What about people staying in shelters, living outdoors, and residing in other temporary locations? The census bureau has two approaches:

  • Census workers will interview and record responses from people experiencing homelessness at service-based locations or outdoors. These sites include emergency and transitional shelters, soup kitchens, mobile food vans, and targeted outdoor locations (e.g., under bridges, in parking lots, in encampments). This effort will take place from March 30 to April 1, 2020. Census workers in 2010 counted nearly 28,000 Californians in homeless shelters and about 64,000 Californians at other service-based locations and outdoors.
  • Census workers will go to “transitory” locations to collect responses from people who don’t have a usual home elsewhere. These locations include RV parks, motels, campgrounds, racetracks, circuses, carnivals, and marinas. This effort will take place from April 9 to May 4, 2020. Census workers in 2010 collected data from nearly 24,000 transitory locations in California.

The Census Bureau works with local partners to identify service-based and outdoor locations. Input on the latter is particularly important, as California has high shares of homeless individuals who are not living in shelters. The bureau’s new construction program allows governments to submit addresses for new shelters and transitory locations that are expected to be completed by April 1, 2020.
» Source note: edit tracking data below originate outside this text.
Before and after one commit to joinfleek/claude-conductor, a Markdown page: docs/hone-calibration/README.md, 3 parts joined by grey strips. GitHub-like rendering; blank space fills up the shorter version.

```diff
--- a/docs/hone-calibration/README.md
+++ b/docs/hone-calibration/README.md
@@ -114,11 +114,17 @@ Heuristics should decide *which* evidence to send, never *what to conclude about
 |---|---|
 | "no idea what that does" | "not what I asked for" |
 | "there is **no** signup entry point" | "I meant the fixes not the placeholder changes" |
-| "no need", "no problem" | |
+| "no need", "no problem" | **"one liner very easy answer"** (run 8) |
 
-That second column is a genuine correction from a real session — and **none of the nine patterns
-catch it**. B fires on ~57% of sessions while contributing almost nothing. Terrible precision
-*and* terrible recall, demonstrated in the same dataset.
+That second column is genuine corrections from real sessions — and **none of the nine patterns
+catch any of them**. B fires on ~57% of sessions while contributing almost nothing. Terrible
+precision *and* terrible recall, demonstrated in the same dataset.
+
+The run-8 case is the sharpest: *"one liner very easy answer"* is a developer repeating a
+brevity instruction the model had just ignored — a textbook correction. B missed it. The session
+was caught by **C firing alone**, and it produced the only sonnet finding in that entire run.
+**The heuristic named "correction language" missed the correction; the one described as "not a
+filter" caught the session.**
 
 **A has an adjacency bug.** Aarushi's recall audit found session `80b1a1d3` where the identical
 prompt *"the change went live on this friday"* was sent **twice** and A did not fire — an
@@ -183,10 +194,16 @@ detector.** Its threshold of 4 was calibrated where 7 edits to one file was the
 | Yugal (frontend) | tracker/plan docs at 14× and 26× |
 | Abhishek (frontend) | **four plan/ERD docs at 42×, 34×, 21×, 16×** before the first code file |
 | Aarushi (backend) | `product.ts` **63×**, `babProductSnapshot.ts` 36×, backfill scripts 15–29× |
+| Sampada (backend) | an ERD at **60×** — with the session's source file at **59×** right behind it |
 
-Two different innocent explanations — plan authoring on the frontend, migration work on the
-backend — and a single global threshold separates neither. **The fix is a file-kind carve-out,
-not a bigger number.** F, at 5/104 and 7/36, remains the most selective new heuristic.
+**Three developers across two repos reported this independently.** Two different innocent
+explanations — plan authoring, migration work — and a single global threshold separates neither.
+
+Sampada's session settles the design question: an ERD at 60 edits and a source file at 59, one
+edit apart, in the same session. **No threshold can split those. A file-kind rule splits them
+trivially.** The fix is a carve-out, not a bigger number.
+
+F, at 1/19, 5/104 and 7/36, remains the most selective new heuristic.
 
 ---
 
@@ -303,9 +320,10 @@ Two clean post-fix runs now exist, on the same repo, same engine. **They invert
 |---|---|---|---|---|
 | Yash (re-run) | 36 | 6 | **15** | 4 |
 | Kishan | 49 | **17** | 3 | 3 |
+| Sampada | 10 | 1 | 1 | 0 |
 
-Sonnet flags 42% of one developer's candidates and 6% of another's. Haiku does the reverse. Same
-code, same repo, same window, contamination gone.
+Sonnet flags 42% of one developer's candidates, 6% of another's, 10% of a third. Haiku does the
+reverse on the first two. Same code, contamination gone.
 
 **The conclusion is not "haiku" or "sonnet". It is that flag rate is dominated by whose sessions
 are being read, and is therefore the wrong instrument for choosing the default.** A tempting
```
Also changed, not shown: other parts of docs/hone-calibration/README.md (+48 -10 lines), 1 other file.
Getting input from local officials and on-the-ground organizations will be critical. They likely have the most up-to-date information about service-based and outdoor locations in their communities, as well as on those who have been displaced due to fire or other disasters. Individuals with experience working directly with the homeless population may also consider applying to be census workers—speaking with a trusted person from the community can help encourage participation among those who might otherwise distrust government officials.

Together, these efforts could go a long way toward motivating homeless individuals to participate in the census, while also ensuring that census workers have accurate information about where to count these Californians.


2020 Census Census census undercount decennial census Economy Health & Safety Net homelessness Political Landscape Population